Problem description:
From the records below, please repeat exactly the line that has "User->>FE: Buka Menu", the line that has "Belum Bayar (was_paid=0)", and every line between them, and nothing else.

Before-and-after change data:
_____

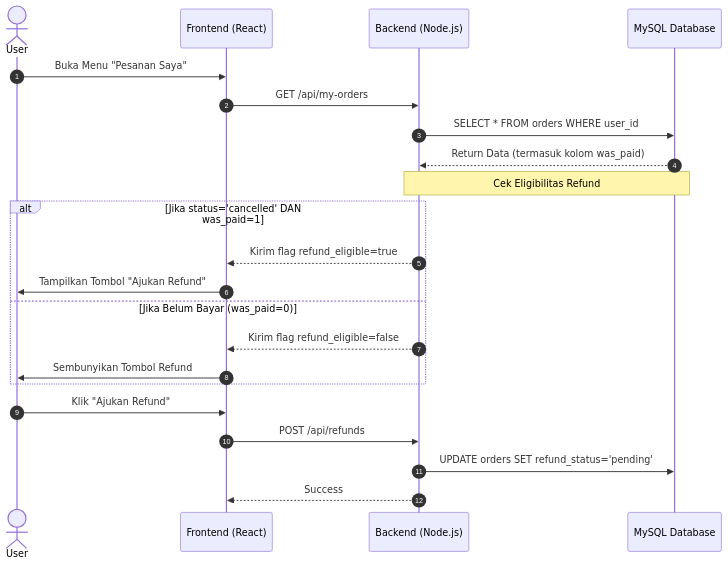
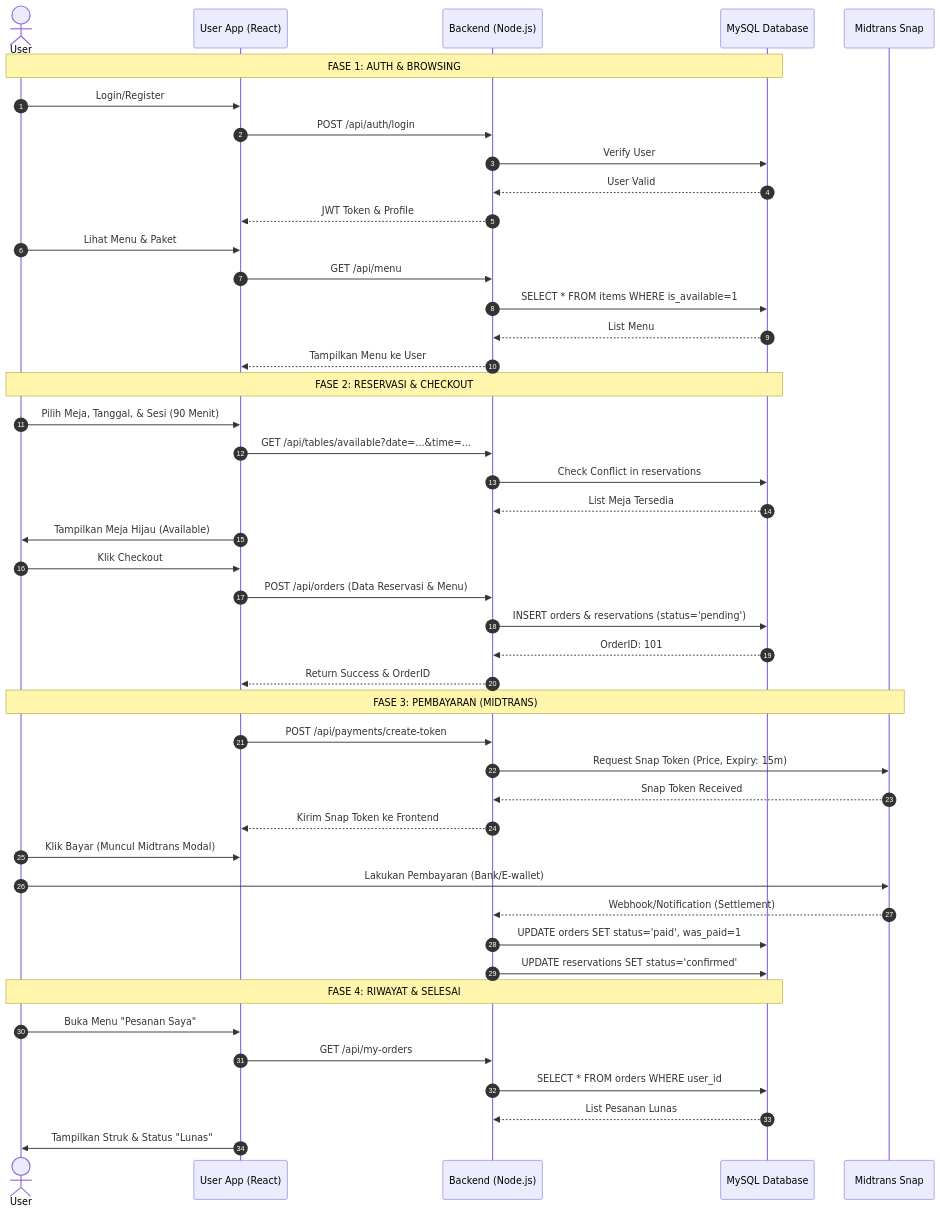
One commit to AkbarHusaini/website-reservasi-online-Ineri-suki changed the third of 4 diagrams in DIAGRAM.md. Above: the diagram before and after it, drawn with Mermaid. The commit also changed other lines of this file, not shown here.

Commit message:
docs: consolidate full user lifecycle sequence diagram

````diff
--- a/DIAGRAM.md
+++ b/DIAGRAM.md
@@ -83,27 +83,54 @@
 ```mermaid
 sequenceDiagram
     autonumber
     actor User
-    participant FE as Frontend (React)
+    participant FE as User App (React)
     participant BE as Backend (Node.js)
     participant DB as MySQL Database
+    participant PG as Midtrans Snap
 
+    Note over User, DB: FASE 1: AUTH & BROWSING
+    User->>FE: Login/Register
+    FE->>BE: POST /api/auth/login
+    BE->>DB: Verify User
+    DB-->>BE: User Valid
+    BE-->>FE: JWT Token & Profile
+    
+    User->>FE: Lihat Menu & Paket
+    FE->>BE: GET /api/menu
+    BE->>DB: SELECT * FROM items WHERE is_available=1
+    DB-->>BE: List Menu
+    BE-->>FE: Tampilkan Menu ke User
+
+    Note over User, DB: FASE 2: RESERVASI & CHECKOUT
+    User->>FE: Pilih Meja, Tanggal, & Sesi (90 Menit)
+    FE->>BE: GET /api/tables/available?date=...&time=...
+    BE->>DB: Check Conflict in reservations
+    DB-->>BE: List Meja Tersedia
+    FE->>User: Tampilkan Meja Hijau (Available)
+    
+    User->>FE: Klik Checkout
+    FE->>BE: POST /api/orders (Data Reservasi & Menu)
+    BE->>DB: INSERT orders & reservations (status='pending')
+    DB-->>BE: OrderID: 101
+    BE-->>FE: Return Success & OrderID
+
+    Note over User, PG: FASE 3: PEMBAYARAN (MIDTRANS)
+    FE->>BE: POST /api/payments/create-token
+    BE->>PG: Request Snap Token (Price, Expiry: 15m)
+    PG-->>BE: Snap Token Received
+    BE-->>FE: Kirim Snap Token ke Frontend
+    
+    User->>FE: Klik Bayar (Muncul Midtrans Modal)
+    User->>PG: Lakukan Pembayaran (Bank/E-wallet)
+    PG-->>BE: Webhook/Notification (Settlement)
+    BE->>DB: UPDATE orders SET status='paid', was_paid=1
+    BE->>DB: UPDATE reservations SET status='confirmed'
+    
+    Note over User, DB: FASE 4: RIWAYAT & SELESAI
     User->>FE: Buka Menu "Pesanan Saya"
     FE->>BE: GET /api/my-orders
     BE->>DB: SELECT * FROM orders WHERE user_id
-    DB-->>BE: Return Data (termasuk kolom was_paid)
-    
-    Note over BE, DB: Cek Eligibilitas Refund
-    alt Jika status='cancelled' DAN was_paid=1
-        BE-->>FE: Kirim flag refund_eligible=true
-        FE->>User: Tampilkan Tombol "Ajukan Refund"
-    else Jika Belum Bayar (was_paid=0)
-        BE-->>FE: Kirim flag refund_eligible=false
-        FE->>User: Sembunyikan Tombol Refund
-    end
-
-    User->>FE: Klik "Ajukan Refund"
-    FE->>BE: POST /api/refunds
-    BE->>DB: UPDATE orders SET refund_status='pending'
-    BE-->>FE: Success
+    DB-->>BE: List Pesanan Lunas
+    FE->>User: Tampilkan Struk & Status "Lunas"
 ```
````
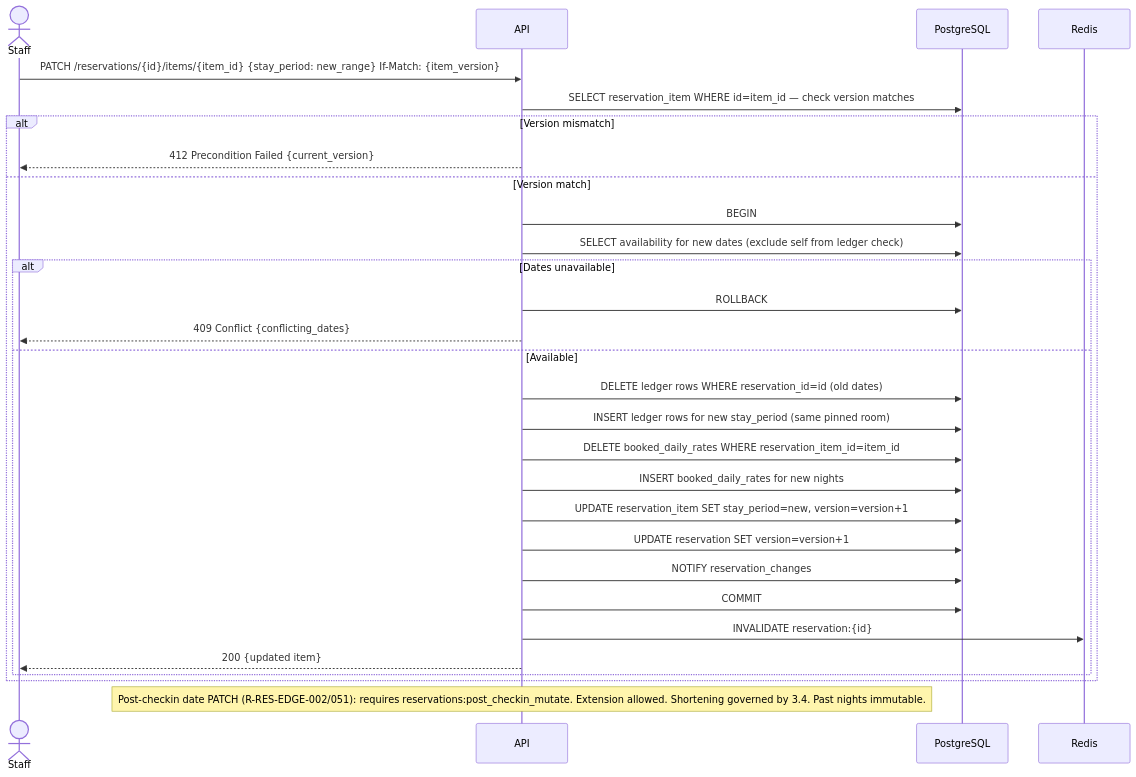
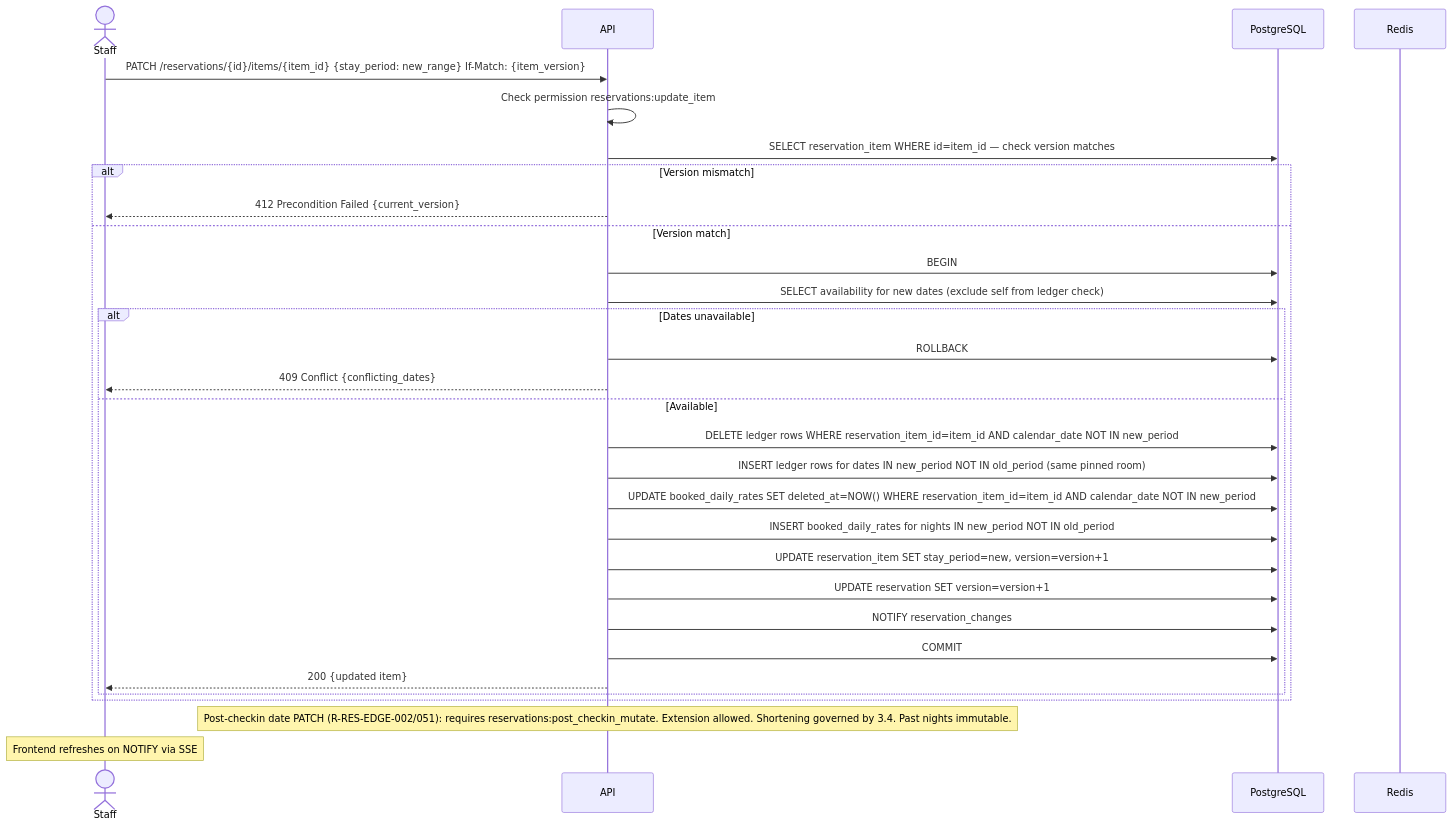
The seventh of 33 diagrams in docs/flows/reservations.md (mallytj/yop-pms), drawn with Mermaid before and after one commit. The commit also changed other lines of this file, not shown here.

Commit message:
docs(reservations): update the flows post review

````diff
--- a/docs/flows/reservations.md
+++ b/docs/flows/reservations.md
@@ -361,33 +406,34 @@
 ```mermaid
 sequenceDiagram
     actor Staff
     participant API
     participant DB as PostgreSQL
     participant Redis
 
     Staff->>API: PATCH /reservations/{id}/items/{item_id} {stay_period: new_range} If-Match: {item_version}
+    API->>API: Check permission reservations:update_item
     API->>DB: SELECT reservation_item WHERE id=item_id — check version matches
     alt Version mismatch
         API-->>Staff: 412 Precondition Failed {current_version}
     else Version match
         API->>DB: BEGIN
         API->>DB: SELECT availability for new dates (exclude self from ledger check)
         alt Dates unavailable
             API->>DB: ROLLBACK
             API-->>Staff: 409 Conflict {conflicting_dates}
         else Available
-            API->>DB: DELETE ledger rows WHERE reservation_id=id (old dates)
-            API->>DB: INSERT ledger rows for new stay_period (same pinned room)
-            API->>DB: DELETE booked_daily_rates WHERE reservation_item_id=item_id
-            API->>DB: INSERT booked_daily_rates for new nights
+            API->>DB: DELETE ledger rows WHERE reservation_item_id=item_id AND calendar_date NOT IN new_period
+            API->>DB: INSERT ledger rows for dates IN new_period NOT IN old_period (same pinned room)
+            API->>DB: UPDATE booked_daily_rates SET deleted_at=NOW() WHERE reservation_item_id=item_id AND calendar_date NOT IN new_period
+            API->>DB: INSERT booked_daily_rates for nights IN new_period NOT IN old_period
             API->>DB: UPDATE reservation_item SET stay_period=new, version=version+1
             API->>DB: UPDATE reservation SET version=version+1
             API->>DB: NOTIFY reservation_changes
             API->>DB: COMMIT
-            API->>Redis: INVALIDATE reservation:{id}
             API-->>Staff: 200 {updated item}
         end
     end
 
     Note over API: Post-checkin date PATCH (R-RES-EDGE-002/051): requires reservations:post_checkin_mutate. Extension allowed. Shortening governed by 3.4. Past nights immutable.
+    Note over Staff: Frontend refreshes on NOTIFY via SSE
 ```
````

_____

Written response:
     User->>FE: Buka Menu "Pesanan Saya"
     FE->>BE: GET /api/my-orders
     BE->>DB: SELECT * FROM orders WHERE user_id
-    DB-->>BE: Return Data (termasuk kolom was_paid)
-    
-    Note over BE, DB: Cek Eligibilitas Refund
-    alt Jika status='cancelled' DAN was_paid=1
-        BE-->>FE: Kirim flag refund_eligible=true
-        FE->>User: Tampilkan Tombol "Ajukan Refund"
-    else Jika Belum Bayar (was_paid=0)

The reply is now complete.